STIR article - Styles & Techniques: Colors Matter header image
Originally published in STIR®

BY BETH RUTLEDGE

 

Trish Buscemi uses color to help children with cognitive learning challenges and their families create calming, kid-friendly interiors.

During the years that Trish Buscemi’s corporate career was flourishing, her creativity languished like an understudy waiting for the play’s star to call in sick.

“I’ve used color my whole life,” says Buscemi, the owner of Colors Matter, a painting and color consultation company specializing in custom interiors for those with cognitive learning challenges such as ADD, ADHD, Asperger’s, Autism and Down Syndrome. “Now with Colors Matter, we’re using color to help — it’s almost always a creative process.”

Buscemi, mother to an adult child with ADD and Tourette’s, lives in Conroe, Texas, north of Houston. When her sister moved there, too, the pair launched the residential and commercial painting business Two Sisters Painting, which became the springboard for Colors Matter.

Raising a child with special needs has given Buscemi personal insight that enriches her status as a certified color consultant. Beyond understanding light’s impact on a space and the way pigments alter hue, she has first-hand knowledge of how room colors can affect behavior.

“Colors matter. They affect us in every way, every day. They sway moods, provoke thought, stimulate conversation and appetite. They calm us, cheer us, rev us up and even depress us. Color is emotional, cultural, sensory and cognitive,” says Buscemi.

Color beyond aesthetics

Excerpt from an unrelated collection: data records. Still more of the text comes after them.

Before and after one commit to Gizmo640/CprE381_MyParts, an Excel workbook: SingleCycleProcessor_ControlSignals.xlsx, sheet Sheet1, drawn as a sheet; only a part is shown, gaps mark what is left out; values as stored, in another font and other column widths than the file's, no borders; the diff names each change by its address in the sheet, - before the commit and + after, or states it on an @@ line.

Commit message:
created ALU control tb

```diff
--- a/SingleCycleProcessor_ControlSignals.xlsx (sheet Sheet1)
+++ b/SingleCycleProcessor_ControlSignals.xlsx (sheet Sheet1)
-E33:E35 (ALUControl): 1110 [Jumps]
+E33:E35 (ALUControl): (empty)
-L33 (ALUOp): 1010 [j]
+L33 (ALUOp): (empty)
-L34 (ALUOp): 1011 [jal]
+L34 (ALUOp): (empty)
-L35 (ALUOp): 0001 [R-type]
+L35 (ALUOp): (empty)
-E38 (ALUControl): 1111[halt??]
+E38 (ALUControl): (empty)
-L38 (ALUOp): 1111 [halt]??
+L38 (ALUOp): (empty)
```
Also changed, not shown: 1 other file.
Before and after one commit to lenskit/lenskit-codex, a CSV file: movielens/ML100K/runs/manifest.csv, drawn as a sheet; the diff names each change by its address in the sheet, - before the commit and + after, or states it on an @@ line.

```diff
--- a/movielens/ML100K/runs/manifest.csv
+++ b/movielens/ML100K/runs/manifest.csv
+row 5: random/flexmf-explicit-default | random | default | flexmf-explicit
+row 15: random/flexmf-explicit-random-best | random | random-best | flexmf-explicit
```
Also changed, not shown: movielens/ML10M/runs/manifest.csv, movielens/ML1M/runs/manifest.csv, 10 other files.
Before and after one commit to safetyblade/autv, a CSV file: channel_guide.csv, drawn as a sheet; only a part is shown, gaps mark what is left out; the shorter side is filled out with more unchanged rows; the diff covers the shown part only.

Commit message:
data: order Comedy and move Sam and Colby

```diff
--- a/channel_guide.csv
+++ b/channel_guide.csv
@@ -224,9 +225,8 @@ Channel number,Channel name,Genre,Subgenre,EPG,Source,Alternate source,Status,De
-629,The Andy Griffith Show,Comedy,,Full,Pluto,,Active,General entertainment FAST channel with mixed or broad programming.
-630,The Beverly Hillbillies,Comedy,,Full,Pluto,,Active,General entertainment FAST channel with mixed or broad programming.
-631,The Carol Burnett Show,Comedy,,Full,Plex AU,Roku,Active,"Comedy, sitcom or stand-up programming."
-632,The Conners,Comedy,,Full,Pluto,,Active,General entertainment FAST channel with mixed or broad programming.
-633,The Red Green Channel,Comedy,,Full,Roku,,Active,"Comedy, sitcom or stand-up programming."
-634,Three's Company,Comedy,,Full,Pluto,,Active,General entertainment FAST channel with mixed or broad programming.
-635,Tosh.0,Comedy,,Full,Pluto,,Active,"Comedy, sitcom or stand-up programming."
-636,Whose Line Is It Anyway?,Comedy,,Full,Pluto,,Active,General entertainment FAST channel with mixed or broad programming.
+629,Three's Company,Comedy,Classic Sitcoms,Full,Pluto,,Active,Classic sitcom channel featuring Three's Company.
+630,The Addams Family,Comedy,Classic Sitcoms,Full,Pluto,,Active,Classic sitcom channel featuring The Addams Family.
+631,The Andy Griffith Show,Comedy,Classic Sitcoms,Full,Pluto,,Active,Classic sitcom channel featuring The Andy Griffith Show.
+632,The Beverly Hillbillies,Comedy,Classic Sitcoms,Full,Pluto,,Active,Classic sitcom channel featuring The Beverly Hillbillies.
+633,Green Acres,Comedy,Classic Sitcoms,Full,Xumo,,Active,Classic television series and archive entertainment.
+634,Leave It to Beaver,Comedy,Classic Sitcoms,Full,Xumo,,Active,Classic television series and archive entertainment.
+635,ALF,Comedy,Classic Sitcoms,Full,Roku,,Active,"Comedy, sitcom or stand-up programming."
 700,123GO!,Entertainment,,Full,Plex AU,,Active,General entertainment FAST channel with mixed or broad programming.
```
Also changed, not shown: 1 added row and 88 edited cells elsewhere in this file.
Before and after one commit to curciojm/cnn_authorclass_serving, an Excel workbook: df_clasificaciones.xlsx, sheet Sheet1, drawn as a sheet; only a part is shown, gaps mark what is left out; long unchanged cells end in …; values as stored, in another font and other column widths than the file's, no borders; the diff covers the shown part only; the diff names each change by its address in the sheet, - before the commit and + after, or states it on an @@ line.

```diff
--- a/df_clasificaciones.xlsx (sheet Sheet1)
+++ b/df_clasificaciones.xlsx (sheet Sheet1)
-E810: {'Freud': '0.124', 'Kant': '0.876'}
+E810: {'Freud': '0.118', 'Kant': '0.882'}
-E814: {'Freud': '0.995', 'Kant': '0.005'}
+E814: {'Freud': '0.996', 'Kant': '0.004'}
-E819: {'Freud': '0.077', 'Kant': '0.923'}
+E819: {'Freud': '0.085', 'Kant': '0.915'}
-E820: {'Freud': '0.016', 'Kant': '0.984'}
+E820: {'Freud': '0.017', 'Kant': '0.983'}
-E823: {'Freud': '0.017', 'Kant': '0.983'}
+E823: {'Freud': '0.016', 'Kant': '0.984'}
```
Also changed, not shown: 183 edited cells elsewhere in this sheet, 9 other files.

“Parents of children with special needs really struggle with color choices,” says Buscemi. During conversations with these clients, she’s often asked to deliver “feelings” along with color recommendations and a finished product. Which colors inspire peace and calm? Which are invigorating and energizing and help stimulate learning? Buscemi believes color affects neuropathways in the brain, creating a biochemical response. Triggering the desired response in the particular individual is key. For example, Buscemi has found that blues, greens and muted brown tones tend to be great choices for both adults and children with ADD and ADHD.

In the four years she’s been helping transform spaces for people with cognitive learning challenges, she’s come to realize that special-needs clients are her passion. “The whole family feels it when rooms aren’t working,” says Buscemi. “So when rooms are working, it’s so rewarding and transformational.”

Long before colors are selected, Trish asks dozens of questions, ranging from how often spaces are used to when lights are turned on to whether a child is artistic, athletic, a gamer or maybe a musician. In a consultation with a boy with Asperger’s, Trish learned that red was a favorite color and one he wanted in his bedroom. But Trish knew that using it on the walls could cause undue agitation. Instead, she suggested a “soothing blue with a yellow stripe. Red was used just in accents.” Trish ensured lighting was well-placed and gentle, and the result was a space where the boy felt comfortable playing, reading and sleeping.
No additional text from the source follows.